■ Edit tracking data
_ _ _
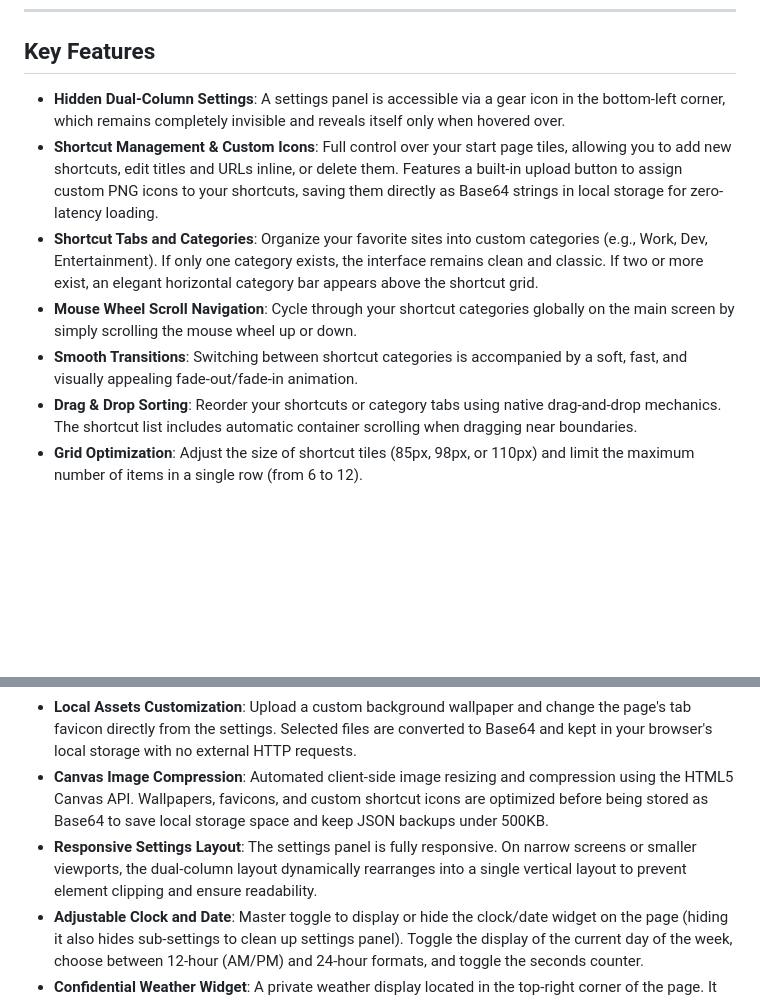
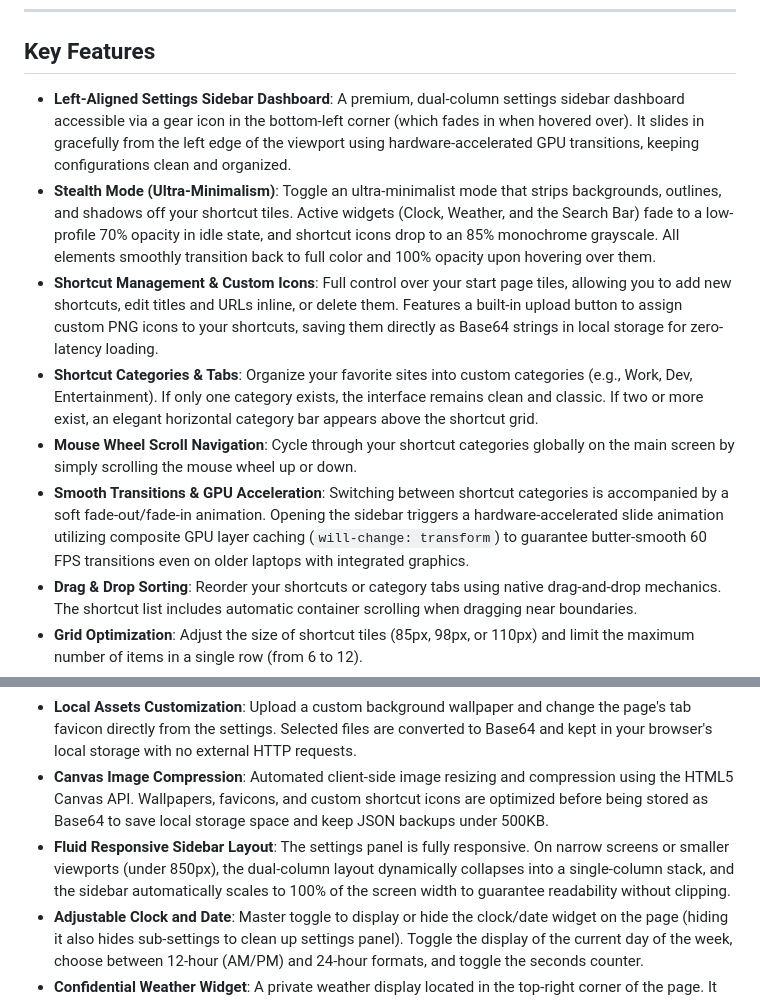
Before and after one commit to dodry-question/StrictCompactTab, a Markdown page: README.md, 2 parts joined by grey strips. GitHub-like rendering; blank space fills up the shorter version.

Commit message:
docs: update README.md to reflect v1.9.0 features

```diff
--- a/README.md
+++ b/README.md
@@ -19,18 +19,19 @@
 
 ## Key Features
 
-* **Hidden Dual-Column Settings**: A settings panel is accessible via a gear icon in the bottom-left corner, which remains completely invisible and reveals itself only when hovered over.
+* **Left-Aligned Settings Sidebar Dashboard**: A premium, dual-column settings sidebar dashboard accessible via a gear icon in the bottom-left corner (which fades in when hovered over). It slides in gracefully from the left edge of the viewport using hardware-accelerated GPU transitions, keeping configurations clean and organized.
+* **Stealth Mode (Ultra-Minimalism)**: Toggle an ultra-minimalist mode that strips backgrounds, outlines, and shadows off your shortcut tiles. Active widgets (Clock, Weather, and the Search Bar) fade to a low-profile 70% opacity in idle state, and shortcut icons drop to an 85% monochrome grayscale. All elements smoothly transition back to full color and 100% opacity upon hovering over them.
 * **Shortcut Management & Custom Icons**: Full control over your start page tiles, allowing you to add new shortcuts, edit titles and URLs inline, or delete them. Features a built-in upload button to assign custom PNG icons to your shortcuts, saving them directly as Base64 strings in local storage for zero-latency loading.
-* **Shortcut Tabs and Categories**: Organize your favorite sites into custom categories (e.g., Work, Dev, Entertainment). If only one category exists, the interface remains clean and classic. If two or more exist, an elegant horizontal category bar appears above the shortcut grid.
+* **Shortcut Categories & Tabs**: Organize your favorite sites into custom categories (e.g., Work, Dev, Entertainment). If only one category exists, the interface remains clean and classic. If two or more exist, an elegant horizontal category bar appears above the shortcut grid.
 * **Mouse Wheel Scroll Navigation**: Cycle through your shortcut categories globally on the main screen by simply scrolling the mouse wheel up or down.
-* **Smooth Transitions**: Switching between shortcut categories is accompanied by a soft, fast, and visually appealing fade-out/fade-in animation.
+* **Smooth Transitions & GPU Acceleration**: Switching between shortcut categories is accompanied by a soft fade-out/fade-in animation. Opening the sidebar triggers a hardware-accelerated slide animation utilizing composite GPU layer caching (`will-change: transform`) to guarantee butter-smooth 60 FPS transitions even on older laptops with integrated graphics.
 * **Drag & Drop Sorting**: Reorder your shortcuts or category tabs using native drag-and-drop mechanics. The shortcut list includes automatic container scrolling when dragging near boundaries.
 * **Grid Optimization**: Adjust the size of shortcut tiles (85px, 98px, or 110px) and limit the maximum number of items in a single row (from 6 to 12).
 * **Color Themes**: Support for Dark, Light, and Adaptive color schemes. The Adaptive theme dynamically extracts a beautiful, harmonious palette in real-time from your uploaded custom background image using Google's material-color-utilities. Enhancements like high-contrast text shadows (glow outlining for light theme) ensure elements remain fully readable on any wallpaper.
 * **iOS Widget Mode & Interactive Resizing**: Toggle an alternative, premium iOS-inspired home screen layout that turns elements (Clock, Weather, Search, and Shortcuts Grid) into rounded tiles. During *Edit Layout* mode, widgets display dynamic diagonal handles enabling seamless drag-and-resize with grid snapping. Widgets automatically adapt their content layout (e.g. search bar rearranging horizontally or shortcuts grid wrapping columns) depending on their width-to-height ratio.
 * **Local Assets Customization**: Upload a custom background wallpaper and change the page's tab favicon directly from the settings. Selected files are converted to Base64 and kept in your browser's local storage with no external HTTP requests.
 * **Canvas Image Compression**: Automated client-side image resizing and compression using the HTML5 Canvas API. Wallpapers, favicons, and custom shortcut icons are optimized before being stored as Base64 to save local storage space and keep JSON backups under 500KB.
-* **Responsive Settings Layout**: The settings panel is fully responsive. On narrow screens or smaller viewports, the dual-column layout dynamically rearranges into a single vertical layout to prevent element clipping and ensure readability.
+* **Fluid Responsive Sidebar Layout**: The settings panel is fully responsive. On narrow screens or smaller viewports (under 850px), the dual-column layout dynamically collapses into a single-column stack, and the sidebar automatically scales to 100% of the screen width to guarantee readability without clipping.
 * **Adjustable Clock and Date**: Master toggle to display or hide the clock/date widget on the page (hiding it also hides sub-settings to clean up settings panel). Toggle the display of the current day of the week, choose between 12-hour (AM/PM) and 24-hour formats, and toggle the seconds counter.
 * **Confidential Weather Widget**: A private weather display located in the top-right corner of the page. It requires manual city input to prevent geo-tracking or IP leakage (note that when enabled, the browser sends queries directly to the keyless Open-Meteo API to retrieve weather updates; if the toggle is disabled, no network queries are ever initiated). Features automatic duplicate city resolution feedback (showing region and country details).
 * **Complete Privacy**: All configurations, shortcut lists, custom wallpapers, and favicons are stored strictly on your local machine using the storage API. The adaptive theme algorithm works 100% offline using a locally bundled version of Google's color utilities. No telemetry, tracking, or external server connections are used (except for the optional weather widget).
```
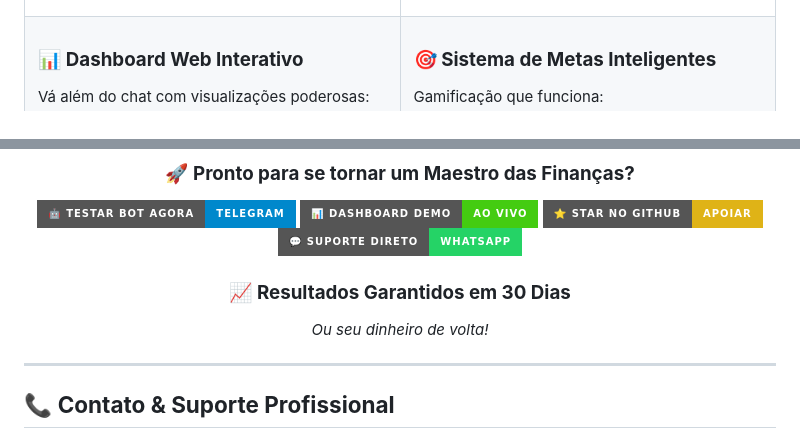
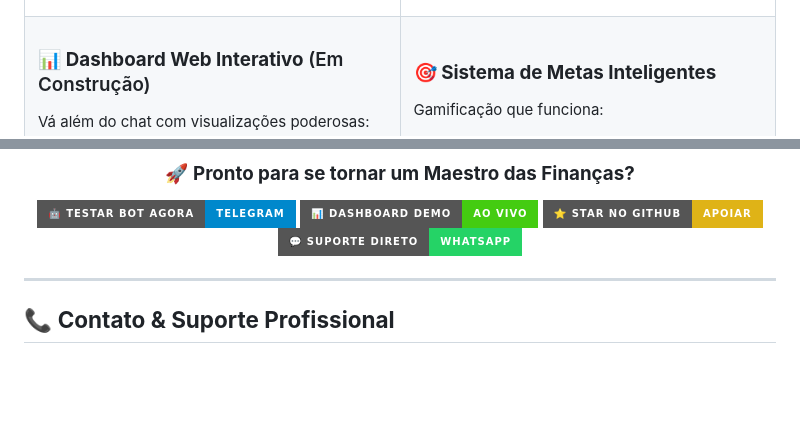
Before and after one commit to henrique-jfp/MaestroFin, a Markdown page: README.md, 2 parts joined by grey strips. Rendered like a GitHub page; badges without logos; blank space fills up the shorter version.

```diff
--- a/README.md
+++ b/README.md
@@ -73,7 +73,7 @@ Diga adeus à digitação manual:
 <tr>
 <td>
 
-### 📊 **Dashboard Web Interativo**
+### 📊 **Dashboard Web Interativo** (Em Construção)
 Vá além do chat com visualizações poderosas:
 - Gráficos interativos em tempo real
 - KPIs personalizados por categoria
@@ -461,9 +437,6 @@ Compete com outros usuários em:
 [![📊 Ver Dashboard Demo](https://img.shields.io/badge/📊_Dashboard_Demo-Ao_Vivo-success?style=for-the-badge&logo=chart-dot-js)](https://demo.maestrofin.app)
 [![⭐ Star no GitHub](https://img.shields.io/badge/⭐_Star_no_GitHub-Apoiar-yellow?style=for-the-badge&logo=github)](https://github.com/henrique-jfp/maestrofin)
 [![💬 Suporte Direto](https://img.shields.io/badge/💬_Suporte_Direto-WhatsApp-25D366?style=for-the-badge&logo=whatsapp)](https://wa.me/5511999999999)
-
-### 📈 **Resultados Garantidos em 30 Dias**
-*Ou seu dinheiro de volta!*
 
 </div>
 
```
Also changed, not shown: other parts of README.md (+0 -29 lines).
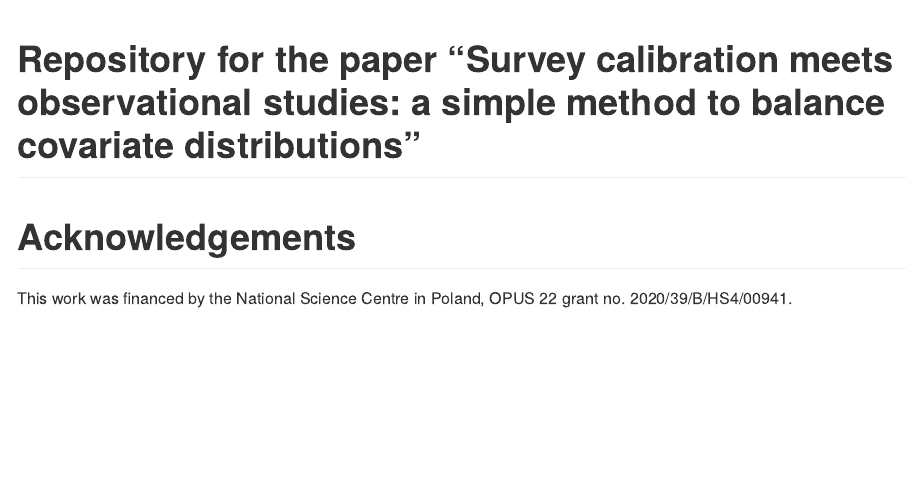
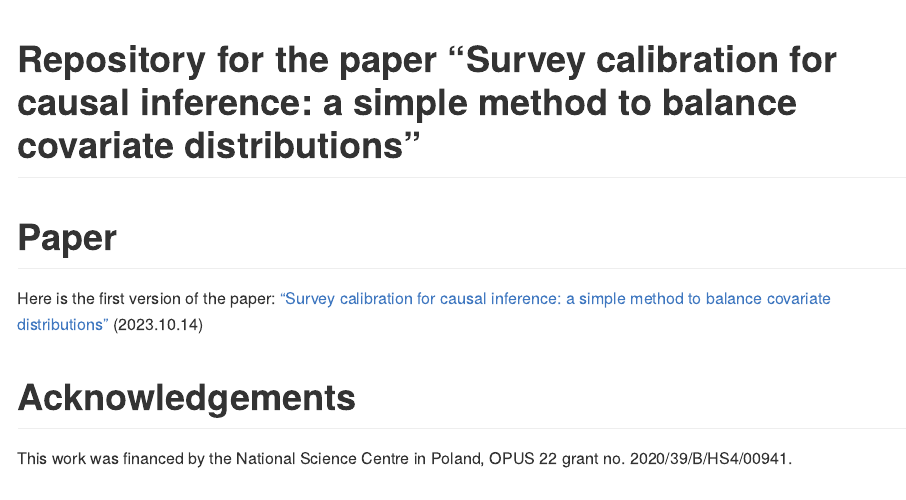
Before and after one commit to ncn-foreigners/paper-note-quantiles-obs-studies, an R Markdown document (README.rmd): the page in a window 1100 px wide, from its top. The pictures show the output file README.md that the author committed with the source, drawn offline in the style of GitHub; long lines of code are wrapped.

Commit message:
firsr version

```diff
--- a/README.rmd
+++ b/README.rmd
@@ -2,7 +2,12 @@
 output: github_document
 ---
 
-# Repository for the paper "Survey calibration meets observational studies: a simple method to balance covariate distributions"
+# Repository for the paper "Survey calibration for causal inference: a simple method to balance covariate distributions"
+
+# Paper
+
+Here is the first version of the paper: ["Survey calibration for causal inference: a simple method to balance covariate distributions"](paper/2023-beresewicz-causal-balancing.pdf) (2023.10.14)
+
 
 # Acknowledgements
 
```
Also changed, not shown: codes/5-minimal-code-stata.qmd (+2 -0 lines), README.md, paper/2023-beresewicz-causal-balancing.pdf (added), 1 other file.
_ _ _
■ PROBLEM TO SOLVE
Please state how many lines in the data contain the word "Dashboard", giving only that number.

■ EXPECTED OUTPUT
4